Israelis in West Africa: We live in Hezbollah state
Israeli diamond dealer says mining industry often run by Lebanese locals who openly support Hezbollah.
Israeli diamond merchants active in West Africa, responding to the report in Haaretz on Monday that defense officials are worried Hezbollah terrorists will target Israeli communities there, said the Lebanese movement enjoyed the strong support of locals.
"The big problem for Israelis in West Africa is that there are countries whose diamond industry is controled by Lebanese locals, a majority of whom openly support Hezbollah," a source in the Israeli diamond business said Monday. "In effect, these are countries which are known as Hezbollah states," he added.
Israeli companies that deal in diamonds, agriculture, communications and security operate mainly in Sierra Leone, Namibia, South Africa, Botswana and Kenya. Hundreds of Israelis reside on the African continent, for the most part families with children who live in the vicinity of the diamond mines in West Africa. Sources close to the Israeli companies say that some have begun evacuating employees from the area following the defense establishment's warning. At this point, the move is being billed as a vacation until things settle down, but it is not clear whether the companies will risk sending their staff back.
Israeli diamond merchants who live in West Africa say the region is extremely dangerous in terms of personal safety. "They've got bribery and crime, the police don't function, and the Israelis wandering around there are completely exposed and utterly unprotected," one source said.
"There are Muslim countries there, pro-Arab with regard to the Israeli-Palestinian conflict, that are a very easy berth for Hezbollah activity," he added.

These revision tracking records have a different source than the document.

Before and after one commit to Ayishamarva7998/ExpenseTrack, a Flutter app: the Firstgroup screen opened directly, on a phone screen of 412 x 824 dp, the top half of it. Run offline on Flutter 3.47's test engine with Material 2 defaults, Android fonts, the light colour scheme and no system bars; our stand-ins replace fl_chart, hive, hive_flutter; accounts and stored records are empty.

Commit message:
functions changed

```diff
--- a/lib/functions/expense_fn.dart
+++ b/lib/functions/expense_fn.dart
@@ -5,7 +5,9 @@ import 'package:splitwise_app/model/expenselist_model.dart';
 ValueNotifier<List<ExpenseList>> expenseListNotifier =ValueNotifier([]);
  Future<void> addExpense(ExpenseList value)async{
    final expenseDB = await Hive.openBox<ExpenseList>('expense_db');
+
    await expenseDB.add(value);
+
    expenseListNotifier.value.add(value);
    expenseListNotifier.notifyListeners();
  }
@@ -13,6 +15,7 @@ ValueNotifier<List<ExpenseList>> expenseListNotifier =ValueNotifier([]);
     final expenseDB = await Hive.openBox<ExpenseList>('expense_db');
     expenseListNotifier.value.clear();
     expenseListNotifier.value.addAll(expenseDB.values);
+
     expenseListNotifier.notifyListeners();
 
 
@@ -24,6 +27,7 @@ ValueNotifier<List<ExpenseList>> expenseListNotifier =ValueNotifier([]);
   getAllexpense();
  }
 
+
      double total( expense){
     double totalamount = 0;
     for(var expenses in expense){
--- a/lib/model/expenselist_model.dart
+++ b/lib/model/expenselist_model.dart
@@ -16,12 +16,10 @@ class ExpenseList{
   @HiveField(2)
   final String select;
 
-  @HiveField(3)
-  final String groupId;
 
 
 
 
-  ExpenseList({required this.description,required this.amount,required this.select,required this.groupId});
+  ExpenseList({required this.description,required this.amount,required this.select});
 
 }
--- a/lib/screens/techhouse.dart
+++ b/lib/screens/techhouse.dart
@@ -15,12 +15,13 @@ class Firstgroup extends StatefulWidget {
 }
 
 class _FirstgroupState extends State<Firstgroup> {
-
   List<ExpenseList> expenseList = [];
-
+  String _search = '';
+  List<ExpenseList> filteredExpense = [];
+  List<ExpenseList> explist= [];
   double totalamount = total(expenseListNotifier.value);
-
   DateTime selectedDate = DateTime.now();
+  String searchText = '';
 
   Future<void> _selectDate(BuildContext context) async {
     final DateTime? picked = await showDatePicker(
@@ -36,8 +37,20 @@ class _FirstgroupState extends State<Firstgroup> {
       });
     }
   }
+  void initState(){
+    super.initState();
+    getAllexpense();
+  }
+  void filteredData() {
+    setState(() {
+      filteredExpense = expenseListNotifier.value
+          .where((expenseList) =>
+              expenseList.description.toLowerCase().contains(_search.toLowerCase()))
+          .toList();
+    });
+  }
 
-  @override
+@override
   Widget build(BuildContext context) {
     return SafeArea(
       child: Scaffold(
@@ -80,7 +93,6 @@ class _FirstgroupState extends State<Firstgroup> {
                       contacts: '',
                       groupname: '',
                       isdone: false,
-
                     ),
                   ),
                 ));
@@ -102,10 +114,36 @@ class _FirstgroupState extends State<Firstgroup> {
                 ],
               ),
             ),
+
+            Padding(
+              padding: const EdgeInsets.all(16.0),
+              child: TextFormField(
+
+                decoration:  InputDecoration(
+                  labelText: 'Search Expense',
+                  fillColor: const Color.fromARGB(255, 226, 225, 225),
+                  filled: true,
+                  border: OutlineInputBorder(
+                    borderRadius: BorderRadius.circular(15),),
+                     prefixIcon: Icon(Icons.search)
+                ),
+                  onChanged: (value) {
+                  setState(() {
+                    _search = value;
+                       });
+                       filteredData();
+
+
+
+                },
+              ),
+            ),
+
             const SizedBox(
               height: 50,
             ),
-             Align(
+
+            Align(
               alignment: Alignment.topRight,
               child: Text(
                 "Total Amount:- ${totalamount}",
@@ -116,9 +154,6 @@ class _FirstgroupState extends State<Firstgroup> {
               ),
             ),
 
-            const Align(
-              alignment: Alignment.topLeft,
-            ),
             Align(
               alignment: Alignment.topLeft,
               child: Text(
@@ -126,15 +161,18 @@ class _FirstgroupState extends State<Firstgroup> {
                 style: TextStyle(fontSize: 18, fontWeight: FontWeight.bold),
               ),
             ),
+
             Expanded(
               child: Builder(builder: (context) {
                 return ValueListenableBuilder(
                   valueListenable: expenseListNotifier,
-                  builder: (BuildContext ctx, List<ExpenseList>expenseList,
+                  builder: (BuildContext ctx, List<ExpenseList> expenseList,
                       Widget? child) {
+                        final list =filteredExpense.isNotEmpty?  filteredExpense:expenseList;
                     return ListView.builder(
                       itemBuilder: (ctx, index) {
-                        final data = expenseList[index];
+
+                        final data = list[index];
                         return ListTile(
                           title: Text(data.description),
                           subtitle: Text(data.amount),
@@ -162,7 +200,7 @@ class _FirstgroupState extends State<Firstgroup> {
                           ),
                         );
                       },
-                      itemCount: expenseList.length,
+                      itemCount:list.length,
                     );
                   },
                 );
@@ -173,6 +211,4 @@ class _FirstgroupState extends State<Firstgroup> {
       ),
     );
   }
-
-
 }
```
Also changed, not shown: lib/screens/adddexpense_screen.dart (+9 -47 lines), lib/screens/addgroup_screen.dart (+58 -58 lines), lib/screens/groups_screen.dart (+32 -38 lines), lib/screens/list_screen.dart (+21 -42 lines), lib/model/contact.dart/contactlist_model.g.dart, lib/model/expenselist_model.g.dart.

The most prominent Israeli businessman in the region is diamond tycoon Beny Steinmetz, who is worth an estimated $3 billion. Steinmetz operates through foreign companies in Sierra Leone, Botswana, the Congo and Zambia. He owns the largest diamond mine in Sierra Leone - Koidu, which produces an estimated $20-30 million worth of diamonds annually.